Collected data entries
☆ ☆ ☆
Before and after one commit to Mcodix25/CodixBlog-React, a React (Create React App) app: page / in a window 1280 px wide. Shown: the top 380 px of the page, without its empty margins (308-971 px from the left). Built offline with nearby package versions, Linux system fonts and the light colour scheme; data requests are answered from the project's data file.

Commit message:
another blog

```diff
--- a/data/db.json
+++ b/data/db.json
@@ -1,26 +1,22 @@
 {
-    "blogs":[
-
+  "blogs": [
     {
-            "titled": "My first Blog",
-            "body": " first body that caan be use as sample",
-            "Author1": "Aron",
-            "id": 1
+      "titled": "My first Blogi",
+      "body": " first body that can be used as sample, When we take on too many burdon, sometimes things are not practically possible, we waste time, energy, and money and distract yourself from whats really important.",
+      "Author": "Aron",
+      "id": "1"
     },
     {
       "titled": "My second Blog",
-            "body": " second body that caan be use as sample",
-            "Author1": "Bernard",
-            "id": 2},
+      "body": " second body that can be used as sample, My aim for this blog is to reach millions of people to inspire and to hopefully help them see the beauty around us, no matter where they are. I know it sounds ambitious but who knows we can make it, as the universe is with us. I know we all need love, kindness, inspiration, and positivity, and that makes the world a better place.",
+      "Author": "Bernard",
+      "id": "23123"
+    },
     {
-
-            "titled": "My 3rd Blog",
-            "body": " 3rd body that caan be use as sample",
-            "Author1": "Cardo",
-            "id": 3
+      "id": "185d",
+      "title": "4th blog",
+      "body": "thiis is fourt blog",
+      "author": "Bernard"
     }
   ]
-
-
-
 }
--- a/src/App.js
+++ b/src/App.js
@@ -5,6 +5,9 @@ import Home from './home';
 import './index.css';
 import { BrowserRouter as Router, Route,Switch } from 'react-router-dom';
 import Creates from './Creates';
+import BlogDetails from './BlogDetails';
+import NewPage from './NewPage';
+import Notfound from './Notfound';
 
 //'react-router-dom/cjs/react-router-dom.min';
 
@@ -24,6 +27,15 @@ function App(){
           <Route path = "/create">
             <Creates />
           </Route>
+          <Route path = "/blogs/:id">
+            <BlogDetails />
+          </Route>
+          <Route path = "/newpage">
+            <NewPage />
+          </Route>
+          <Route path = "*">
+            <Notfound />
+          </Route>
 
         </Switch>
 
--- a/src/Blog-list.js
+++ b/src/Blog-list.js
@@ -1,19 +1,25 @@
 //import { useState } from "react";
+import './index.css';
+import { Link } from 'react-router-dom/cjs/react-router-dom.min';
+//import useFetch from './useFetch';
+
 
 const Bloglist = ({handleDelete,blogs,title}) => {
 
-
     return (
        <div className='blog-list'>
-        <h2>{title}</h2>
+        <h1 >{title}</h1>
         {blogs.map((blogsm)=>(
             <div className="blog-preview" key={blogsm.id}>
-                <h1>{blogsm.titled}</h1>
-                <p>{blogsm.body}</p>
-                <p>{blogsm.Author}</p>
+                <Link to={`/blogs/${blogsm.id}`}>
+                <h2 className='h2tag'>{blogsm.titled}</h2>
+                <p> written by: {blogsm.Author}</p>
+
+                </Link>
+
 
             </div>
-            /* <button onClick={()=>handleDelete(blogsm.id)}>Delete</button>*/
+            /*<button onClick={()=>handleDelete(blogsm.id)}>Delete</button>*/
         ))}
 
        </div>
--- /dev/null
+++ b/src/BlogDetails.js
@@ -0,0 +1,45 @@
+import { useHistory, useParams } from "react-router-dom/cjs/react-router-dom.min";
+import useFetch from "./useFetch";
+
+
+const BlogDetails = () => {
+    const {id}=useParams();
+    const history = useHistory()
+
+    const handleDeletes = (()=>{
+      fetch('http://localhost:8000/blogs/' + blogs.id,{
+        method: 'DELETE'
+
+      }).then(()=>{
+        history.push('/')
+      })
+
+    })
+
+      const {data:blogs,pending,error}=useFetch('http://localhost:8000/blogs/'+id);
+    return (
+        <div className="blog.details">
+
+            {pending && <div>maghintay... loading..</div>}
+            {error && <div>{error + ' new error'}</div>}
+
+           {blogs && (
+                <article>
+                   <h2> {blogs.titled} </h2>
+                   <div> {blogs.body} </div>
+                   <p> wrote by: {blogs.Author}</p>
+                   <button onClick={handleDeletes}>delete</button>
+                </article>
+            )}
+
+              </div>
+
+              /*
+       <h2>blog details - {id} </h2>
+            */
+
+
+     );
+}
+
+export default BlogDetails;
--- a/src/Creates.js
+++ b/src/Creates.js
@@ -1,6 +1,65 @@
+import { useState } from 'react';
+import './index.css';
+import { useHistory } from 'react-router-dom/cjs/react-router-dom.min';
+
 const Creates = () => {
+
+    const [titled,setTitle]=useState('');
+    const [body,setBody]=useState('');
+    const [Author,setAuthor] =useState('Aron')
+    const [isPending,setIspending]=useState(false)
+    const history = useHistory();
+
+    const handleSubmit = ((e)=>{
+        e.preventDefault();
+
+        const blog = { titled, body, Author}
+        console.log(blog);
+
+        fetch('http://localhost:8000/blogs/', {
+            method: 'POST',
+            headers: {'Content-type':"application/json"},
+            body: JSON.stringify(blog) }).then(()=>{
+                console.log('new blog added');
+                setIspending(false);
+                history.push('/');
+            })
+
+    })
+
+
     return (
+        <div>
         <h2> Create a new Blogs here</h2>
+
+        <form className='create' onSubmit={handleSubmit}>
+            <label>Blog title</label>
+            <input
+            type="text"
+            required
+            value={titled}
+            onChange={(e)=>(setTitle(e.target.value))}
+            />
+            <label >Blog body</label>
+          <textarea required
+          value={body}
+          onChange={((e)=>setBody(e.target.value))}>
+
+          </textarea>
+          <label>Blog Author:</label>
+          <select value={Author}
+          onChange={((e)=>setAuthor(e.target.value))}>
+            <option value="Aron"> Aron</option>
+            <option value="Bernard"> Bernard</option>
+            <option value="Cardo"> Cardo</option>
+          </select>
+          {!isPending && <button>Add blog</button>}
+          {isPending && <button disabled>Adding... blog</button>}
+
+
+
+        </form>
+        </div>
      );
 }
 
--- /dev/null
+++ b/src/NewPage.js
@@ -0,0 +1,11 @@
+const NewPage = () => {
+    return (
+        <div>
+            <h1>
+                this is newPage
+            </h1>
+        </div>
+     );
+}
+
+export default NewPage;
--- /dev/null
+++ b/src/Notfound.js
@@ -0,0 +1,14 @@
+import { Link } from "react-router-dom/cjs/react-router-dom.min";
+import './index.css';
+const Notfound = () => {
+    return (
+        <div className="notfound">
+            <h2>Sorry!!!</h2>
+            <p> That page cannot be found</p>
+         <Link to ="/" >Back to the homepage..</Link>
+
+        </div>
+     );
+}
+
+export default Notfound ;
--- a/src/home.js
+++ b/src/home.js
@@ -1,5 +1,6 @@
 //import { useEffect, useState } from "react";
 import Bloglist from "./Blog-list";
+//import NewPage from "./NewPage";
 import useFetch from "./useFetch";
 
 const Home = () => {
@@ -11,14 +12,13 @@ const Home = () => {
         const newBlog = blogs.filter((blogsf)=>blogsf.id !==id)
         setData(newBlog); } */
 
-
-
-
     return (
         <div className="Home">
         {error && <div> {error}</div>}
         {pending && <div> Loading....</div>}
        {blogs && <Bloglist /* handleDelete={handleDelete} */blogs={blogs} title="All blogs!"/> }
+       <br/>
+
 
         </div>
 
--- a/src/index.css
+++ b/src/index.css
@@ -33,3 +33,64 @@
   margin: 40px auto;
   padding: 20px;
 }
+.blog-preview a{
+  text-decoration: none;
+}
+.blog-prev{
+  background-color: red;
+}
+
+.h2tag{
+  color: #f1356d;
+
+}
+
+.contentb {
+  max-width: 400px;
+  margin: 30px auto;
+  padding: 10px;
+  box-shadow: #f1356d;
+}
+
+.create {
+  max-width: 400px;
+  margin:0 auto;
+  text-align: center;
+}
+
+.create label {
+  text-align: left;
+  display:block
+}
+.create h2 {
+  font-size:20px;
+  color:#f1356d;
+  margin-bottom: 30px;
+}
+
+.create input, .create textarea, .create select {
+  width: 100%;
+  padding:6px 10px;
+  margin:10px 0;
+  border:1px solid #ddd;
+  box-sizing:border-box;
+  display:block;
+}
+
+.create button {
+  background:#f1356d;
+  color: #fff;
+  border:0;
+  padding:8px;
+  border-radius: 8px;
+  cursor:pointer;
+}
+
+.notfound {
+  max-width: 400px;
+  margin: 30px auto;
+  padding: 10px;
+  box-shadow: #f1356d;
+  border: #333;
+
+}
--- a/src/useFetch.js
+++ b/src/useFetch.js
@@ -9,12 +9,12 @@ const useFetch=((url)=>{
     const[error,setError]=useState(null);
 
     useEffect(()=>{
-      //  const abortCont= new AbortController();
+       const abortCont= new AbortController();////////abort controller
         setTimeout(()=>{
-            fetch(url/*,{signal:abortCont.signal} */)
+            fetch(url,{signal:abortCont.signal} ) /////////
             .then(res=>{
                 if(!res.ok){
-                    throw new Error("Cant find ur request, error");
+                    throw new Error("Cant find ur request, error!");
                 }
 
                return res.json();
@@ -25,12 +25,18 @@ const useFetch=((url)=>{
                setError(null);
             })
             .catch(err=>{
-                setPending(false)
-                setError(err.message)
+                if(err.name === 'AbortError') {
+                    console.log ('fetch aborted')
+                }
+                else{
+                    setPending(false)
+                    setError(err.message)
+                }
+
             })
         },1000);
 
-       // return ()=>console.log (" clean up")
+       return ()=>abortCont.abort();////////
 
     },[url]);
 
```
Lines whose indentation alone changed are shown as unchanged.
☆ ☆ ☆
WHAT IS REQUIRED
Wherever the string "BlogDetails" appears in the entries, copy that line.

SOLVED EXERCISE
+import BlogDetails from './BlogDetails';
+            <BlogDetails />
+++ b/src/BlogDetails.js
+const BlogDetails = () => {
+export default BlogDetails;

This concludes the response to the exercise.